John Howson
Bishop of Durham
Bp John Howson.jpg
DioceseDiocese of Durham
In office1628–1632
PredecessorGeorge Montaigne
SuccessorThomas Morton
Other postsVice-Chancellor of the University of Oxford (1602)[1]
Bishop of Oxford (1619–1628)
Lord Lieutenant of Durham (1628–1632)
Personal details
Bornc. 1557
Farringdon Without, City of London, England
Died(1632-02-06)6 February 1632
BuriedSt Paul's Cathedral[1]
SpouseJane Floyd (married 10 August 1601 at Black Bourton)[1]
Childrenat least one, Anne Farnaby
EducationSt Paul's School, London
Alma materChrist Church, Oxford
Ordination history of
John Howson
Episcopal consecration
Date9 May 1619
John Howson, engraving by Martin Droeshout
John Howson, engraving by Martin Droeshout

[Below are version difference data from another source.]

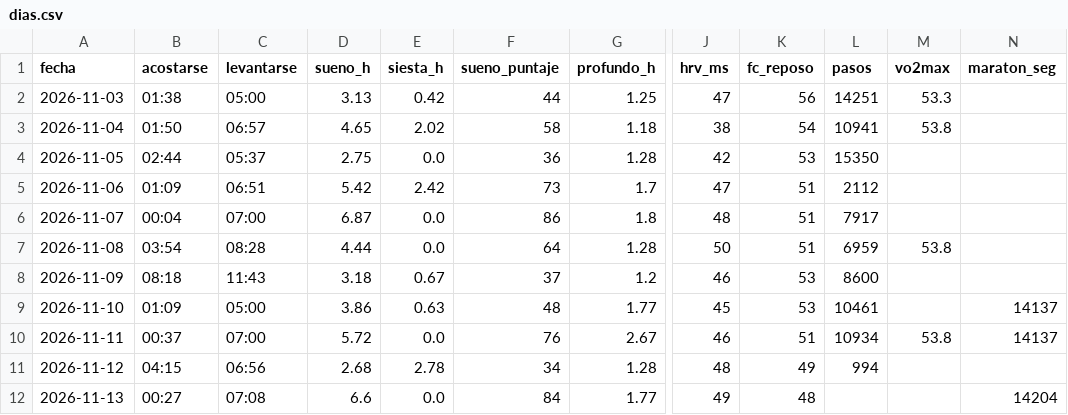
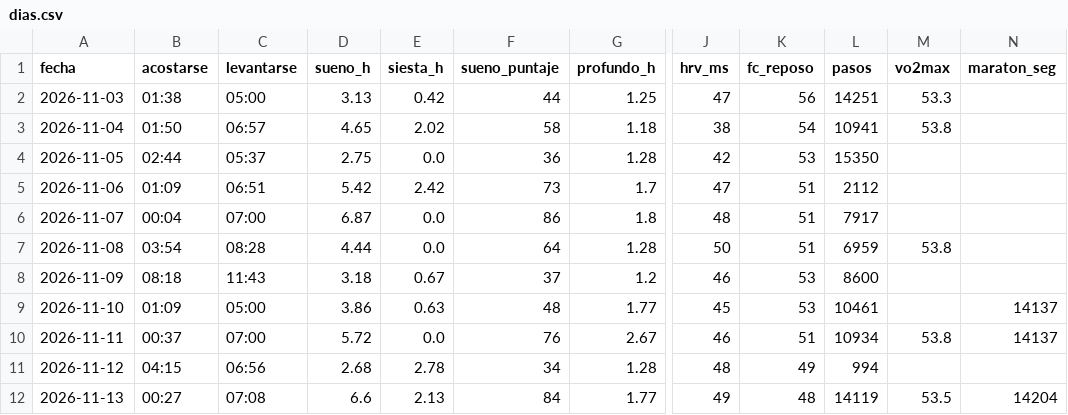
Before and after one commit to davidrdcr/running, a CSV file: data/dias.csv, drawn as a sheet; only a part is shown, gaps mark what is left out; the diff names each change by its address in the sheet, - before the commit and + after, or states it on an @@ line.

```diff
--- a/data/dias.csv
+++ b/data/dias.csv
-E12 (siesta_h): 0.0
+E12 (siesta_h): 2.13
-L12 (pasos): (empty)
+L12 (pasos): 14119
-M12 (vo2max): (empty)
+M12 (vo2max): 53.5
```
Also changed, not shown: data/actividades.csv, data/actividades/indice.csv, 46 other files.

John Howson (c. 1557 – 6 February 1632) was an English academic and bishop.


He was born in the London parish of St Bride's Church, and educated at St Paul's School.[1]

He was a student and then a canon of Christ Church, Oxford, and Vice-Chancellor in 1602. James I of England appointed him to Chelsea College.[2] He became rector of Brightwell Baldwin in 1608.[3]

Conflicts in Oxford with Calvinist clergy led to his being accused in 1615 before the King of popery, by George Abbot, Archbishop of Canterbury. He was able to convince the King that the charges were misplaced, and began to rise in the hierarchy, where he was an influence on the Arminian side.[4] He was Bishop of Oxford from 1619, and Bishop of Durham from his translation there in September 1628.

He was buried in Old St Paul's Cathedral in London, but the grave and monument were destroyed in the Great Fire of London in 1666. His name appears on a modern monument in the crypt, listing important graves lost in the fire.


His daughter Anne married Thomas Farnaby.[1]


  1. ^ a b c d e f "Howson, John (1557?-1632)" . Dictionary of National Biography. London: Smith, Elder & Co. 1885–1900.
  2. ^ Anthony Milton, Catholic and Reformed: The Roman and Protestant Churches in English Protestant Thought, 1600-1640 (2002), p. 57.
  3. ^
  4. ^ Kenneth Fincham, Nicholas Tyacke, Altars Restored: The Changing Face of English Religious Worship, 1547-c.1700 (2007), p. 125.

External link

Church of England titles
Preceded by
John Bridges
Bishop of Oxford
Succeeded by
Richard Corbet
Preceded by
George Montaigne
Bishop of Durham
Succeeded by
Thomas Morton
Political offices
Title last held by
Richard Neile
Lord Lieutenant of Durham
Succeeded by
Thomas Morton
This page was last edited on 3 March 2021, at 19:45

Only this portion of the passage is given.